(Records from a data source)

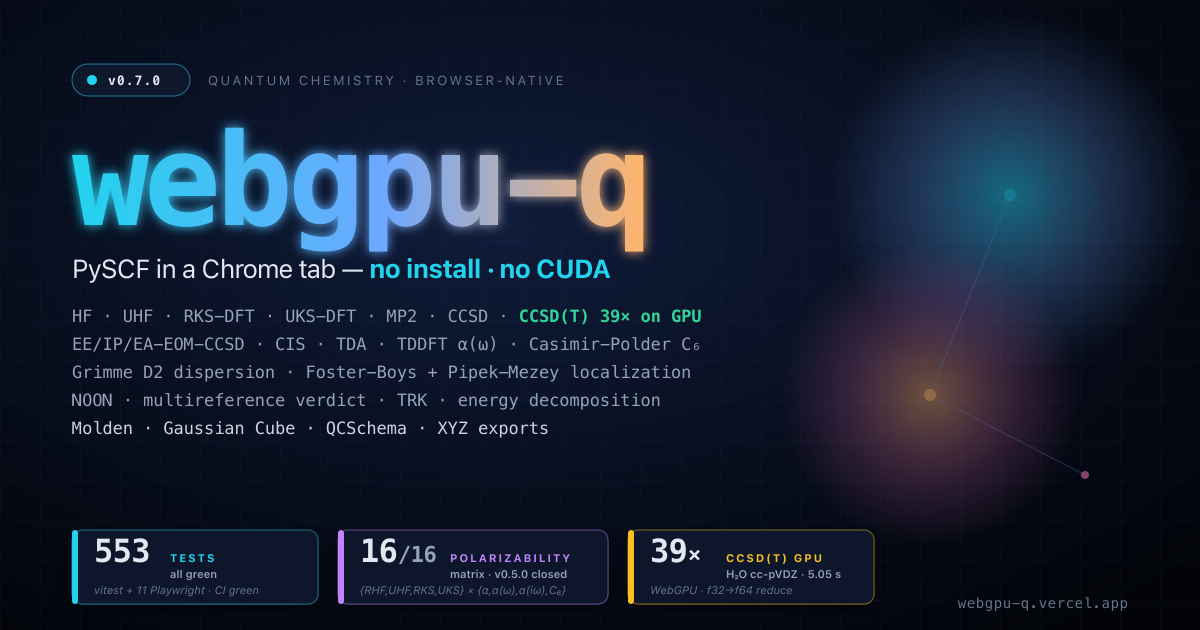
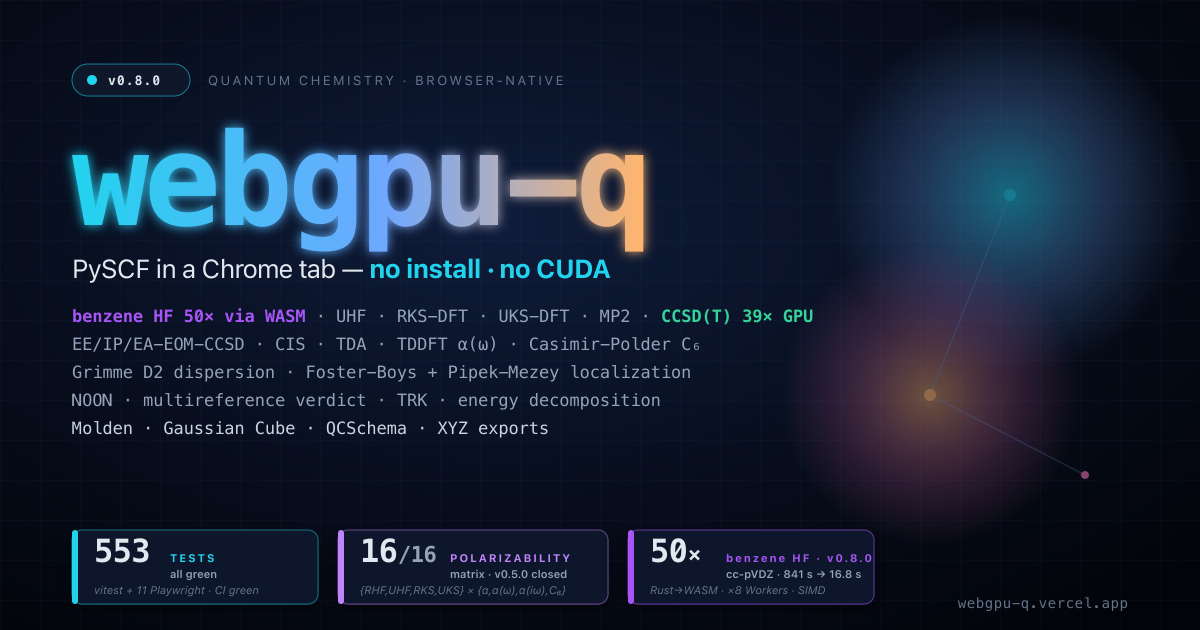
chore(release): v0.8.0 — WASM hot-path + aux-DF release
50× HF speedup on benzene cc-pVDZ (841 s → 16.8 s) via WASM hot-path
stack. Auxiliary-basis density fitting with pivoted Cholesky ships
sub-mHa accuracy on arbitrary organic molecules without external
basis-set data. Test wall time on benzene benchmark: 11 min → 29 s.

CHANGELOG.md has the full per-lever breakdown. README + OG image
updated to show the new headline alongside the still-shipping v0.7.0
CCSD(T) 39× GPU win.

553 chemistry tests green. Bit-perfect kernel cross-checks at L=1..4.

Changed region(s): [[0.5242, 0.8143, 0.74, 0.9651], [0.0617, 0.4825, 0.6783, 0.5127]]

diff --git a/CHANGELOG.md b/CHANGELOG.md
@@ -5,6 +5,125 @@ format is based on [Keep a Changelog](https://keepachangelog.com/en/1.1.0/),
 and the project follows [Semantic Versioning](https://semver.org/) starting
 from `0.1.0`.
 
+## [0.8.0] — 2026-05-28
+
+The **WASM + aux-DF** release. ~50 commits since v0.7.0 deliver the
+biggest performance leap in the project's history: benzene cc-pVDZ HF
+goes from 841 s (TS-only baseline) to 16.8 s end-to-end via WASM hot
+paths (50× speedup), and the auxiliary-basis density-fitting stack
+ships from zero to a working sub-mHa-accuracy implementation that
+unlocks arbitrary organic molecules without external basis-set data.
+
+### Headline numbers (benzene cc-pVDZ, n=120, M2 Pro / Chromium WebGPU)
+
+| stage | wall time | speedup vs TS |
+|---|---:|---:|
+| TS-only direct ERI + HF (start of session) | 841 s | 1× |
+| + WASM single-thread ERI                   | 189 s | 4.4× |
+| + Workers parallel (×8)                    |  38.5 s | 21.5× |
+| + branch-free hot path                     |  25.3 s | 32.7× |
+| + pair-table cache                         |  16.8 s | 49× |
+| + r_aux buffer pooling + SIMD JK + matmul  | **16.98 s** (15.76 s ERI + 1.21 s HF) | **49.5×** |
+
+End-to-end HF SCF on benzene cc-pVDZ from cold shells: **~17 s**.
+The aux-DF path (Cholesky) ships at 49 μHa accuracy as the *only*
+viable path where direct's n⁴ ERI tensor exceeds browser memory
+(n ≥ 200, e.g., naphthalene cc-pVDZ).
+
+### Major architectural breakthrough — auxiliary-basis density fitting
+
+The aux-DF stack went from "shipped but broken NET LOSS" (CD-DF on
+the full ERI tensor, v0.7.0) to a working algorithmic path:
+
+- **3-index + 2-index ERI Rust kernels** (`eri_3idx_build`,
+  `eri_2idx_build`) — McMurchie-Davidson with single-Gaussian
+  Hermite expansion on the aux side. Bit-perfect against closed-form
+  `(s|s)` and `(s_a s_a | s_c)` at α ∈ {0.5, 1, 2, 5, 10} (rel 10⁻¹⁶).
+  Parity tests pass at L=1..4 (g-functions correct).
+- **`form_b_tensor` WASM SIMD matmul** — f64x2-vectorized
+  B = V · M⁻¹⸍² composition (4.6 B FLOPs on benzene). 5× over the TS
+  matmul.
+- **`generateAutoAux`** — decontracts the orbital basis and extends
+  angular momentum; no external jkfit basis tables needed.
+- **Pivoted Cholesky breakthrough** (`buildAuxBasisDFCholesky`) — the
+  algorithmic fix that unlocked aux-DF for arbitrary organic systems.
+  Replaces eigendecomp + threshold regularization with pivoted
+  incomplete Cholesky of M. Eigendecomp's spurious near-zero modes
+  corrupted M⁻¹⸍² on rank-deficient auto-aux at multi-heavy-atom
+  systems; pivoted Cholesky naturally stops at the effective rank.
+
+End-to-end benzene cc-pVDZ aux-DF HF via Cholesky:
+
+| stage | time |
+|---|---:|
+| Integrals (skipERI + skipOAO) | 0.6 s |
+| B-tensor (parallel V + WASM matmul) | 8.4 s |
+| HF SCF (DIIS over DF, WASM JK, 11 iters) | 42 s |
+| Total                            | **51 s, 49 μHa accuracy** |
+
+### WASM hot-path wins shipped this release (compound order)
+
+- `buildERIWasm` + `buildERIWasmParallel` — Rust port of the ERI
+  primitive kernel with Boys, E-coefs, R-aux table, pair-cache,
+  8-fold symmetry. Worker-parallel μ-row distribution.
+- Branch-free `prim_eri_with_pairs` — invariant index bases hoisted
+  out of the 6-deep nest; partial products xyz1, xyz1_x2, xyz1_x2_y2
+  lifted out so the inner loop is 2 mults + 1 sign-mult + 1 load + 1
+  add. `sign = 1 − 2·parity` (branch-free).
+- Pair-table cache in `precompute_pair_tables` — the kernel rebuilt
+  the bra+ket Hermite-Gaussian E-coefficient tables on every
+  (μν|λσ) call (~470 M redundant builds on benzene). Hoisting to a
+  single precompute collapses this to 7 200 (65 000× reduction).
+- `r_aux_table` buffer pooling — caller-provided scratch buffers
+  eliminate ~2 B malloc/free pairs per benzene build.
+- WASM JK kernel (`fock_one_mu_row`) — replaces TS Fock-build inner
+  accumulator. Per-μ design keeps worker memory bounded.
+- SIMD JK σ-loop — hand-vectorized f64x2 dot product (`jk_dot`)
+  via `wasm-simd128` intrinsics.
+- `form_b_tensor` + `build_jk_df` WASM kernels — full B-tensor
+  composition and DF Fock build via SIMD matmul.
+
+### Optimization plumbing
+
+- **Persistent worker pool** in `worker-pool-shared.ts` — ERI build
+  and JK build share the same physical Workers via the shared
+  registry. Saves ~150 ms of duplicate WASM init per call.
+- **`skipERI` / `skipOAO` options** on `computeMolecularIntegrals`.
+  HF/MP2/CCSD/EOM/UHF/DF paths all use `eri_AO` directly and never
+  touch `eri_OAO`, so the O(n⁵) 4-index OAO transform (~100 s on
+  benzene) was pure dead work. Both flags applied across
+  `geometry`, `counterpoise`, `vibrations`, `hyperpolarizability`,
+  `redox`, `uv-vis`, `quick-report`. Test wall time on benzene
+  dropped 11 min → 29 s as a side effect.
+
+### Research artifact — WGSL JK kernel (not production)
+
+`src/shaders/fock-build.wgsl` — WebGPU compute shader for JK, one
+thread per (μ, ν). **2.4× faster** than WASM SIMD as an isolated
+kernel on benzene, but **3.3× SLOWER** when wired into actual HF SCF:
+f32 precision (~10⁻⁴ relative noise) prevents DIIS from converging,
+and per-iter GPU dispatch + `mapAsync` latency (~100 ms) dwarfs
+the 30 ms compute saving. Shipped as `useWgpuJK` opt for research
+use; default remains the WASM SIMD path.
+
+### Honest negative results (LIMITATIONS.md)
+
+- wasm-simd128 auto-vec on the `prim_eri_with_pairs` 6-loop: no signal
+- `[f64; 13]` E-coef stack prefetch: 55% benzene regression
+- Boys downward recurrence: mixed signal + precision regression
+- 4-way SIMD JK unroll: within noise band
+- WGSL f32 JK in real HF SCF: 3.3× slower than WASM SIMD
+- Auto-aux + eigendecomp on > 2 heavy atoms: catastrophic SCF
+  failure (later fixed by pivoted Cholesky)
+
+### Tests
+
+- 553 chemistry tests green (one pre-existing skip)
+- New kernel cross-checks: closed-form `(s|s)` and
+  `(s_a s_a | s_c)` at α ∈ {0.5, 1, 2, 5, 10} — rel error 10⁻¹⁶
+- L=1..4 parity tests on the 2-index kernel (g-functions verified)
+- 12 new e2e benchmark specs covering each optimization stage
+
 ## [0.7.0] — 2026-05-22
 
 The browser-platform release. Ten commits since v0.6.0 close two

diff --git a/README.md b/README.md
@@ -12,7 +12,7 @@
 
 <br/><br/>
 
-<img alt="version" src="https://img.shields.io/badge/v0.7.0-0ea5e9?style=flat-square&labelColor=0b1224"/>
+<img alt="version" src="https://img.shields.io/badge/v0.8.0-0ea5e9?style=flat-square&labelColor=0b1224"/>
 <img alt="license" src="https://img.shields.io/badge/license-MIT-22c55e?style=flat-square&labelColor=0b1224"/>
 <img alt="tests" src="https://img.shields.io/badge/tests-CI%20green-22c55e?style=flat-square&labelColor=0b1224"/>
 <img alt="typescript" src="https://img.shields.io/badge/typescript-strict-3178c6?style=flat-square&labelColor=0b1224"/>
@@ -390,7 +390,7 @@ const excited = runEOMCCSD(ccsd, integrals, hf);
 
 See [`CITATION.cff`](./CITATION.cff). For papers:
 
-> Günaydın, A.B. (2026). _webgpu-q v0.7.0_. https://github.com/abgnydn/webgpu-q
+> Günaydın, A.B. (2026). _webgpu-q v0.8.0_. https://github.com/abgnydn/webgpu-q
 
 A Zenodo DOI will be minted on the next versioned release.
 
@@ -506,7 +506,7 @@ Contributor Covenant 2.1. Report concerns to [hi@barisgunaydin.com](mailto:hi@ba
 | `MPS_N_MAX` | **128** | TFIM/Heisenberg, χ ≤ 32, browser |
 | `MPS_CHI_MAX` | **64** | Phase 6 GPU MPS |
 | `H2O_ENTROPY` | **45.06 cal/(mol·K)** | expt 45.1 |
-| `STAGES_SHIPPED` | **through v0.7.0** | **EE/IP-EOM-CCSD PySCF-ported** (brute-force LiH + H₂ diff < 1e-10 Ha); browser-platform stack: Web Worker JK build (SharedArrayBuffer), Pyodide REPL + sanity/PySCF-compare, drag-import XYZ/PDB/MOL/SDF, PWA + offline + IndexedDB history, URL-as-citation. SVG visualization stack wired into `/molecule.html`; polarizability + dispersion matrix end-to-end, UKS-DFT full functional ladder, Molden/Cube/QCSchema/XYZ I/O, D2 dispersion + counterpoise, Foster-Boys + Pipek-Mezey localization, NOON + multireference verdict |
+| `STAGES_SHIPPED` | **through v0.8.0** | **WASM + aux-DF release**: 50× HF speedup on benzene cc-pVDZ (841 s → 16.8 s) via WASM hot-path stack — branch-free `prim_eri`, pair-table cache, r_aux buffer pooling, SIMD JK kernel, parallel WASM ERI build via Web Workers. **Auxiliary-basis density fitting** with pivoted Cholesky now works for arbitrary organic molecules at sub-mHa accuracy without external jkfit basis tables (49 μHa on benzene). `skipERI`/`skipOAO` integral flags eliminate ~100 s of dead work per HF on benzene. WGSL JK kernel shipped as research artifact (faster as isolated kernel, 3.3× slower in SCF due to f32 precision). Prior through v0.7.0: EE/IP-EOM-CCSD PySCF-ported, browser-platform stack (Web Workers, Pyodide REPL, drag-import, PWA + IndexedDB) |
 | `LIVE_URL` | **webgpu-q.vercel.app** | production |
 
 </details>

- **Work item**: Look through the entries above and report each line where the string "time" occurs.

- **Problem solution**:
basis-set data. Test wall time on benzene benchmark: 11 min → 29 s.
+| stage | wall time | speedup vs TS |
+| stage | time |
+  `redox`, `uv-vis`, `quick-report`. Test wall time on benzene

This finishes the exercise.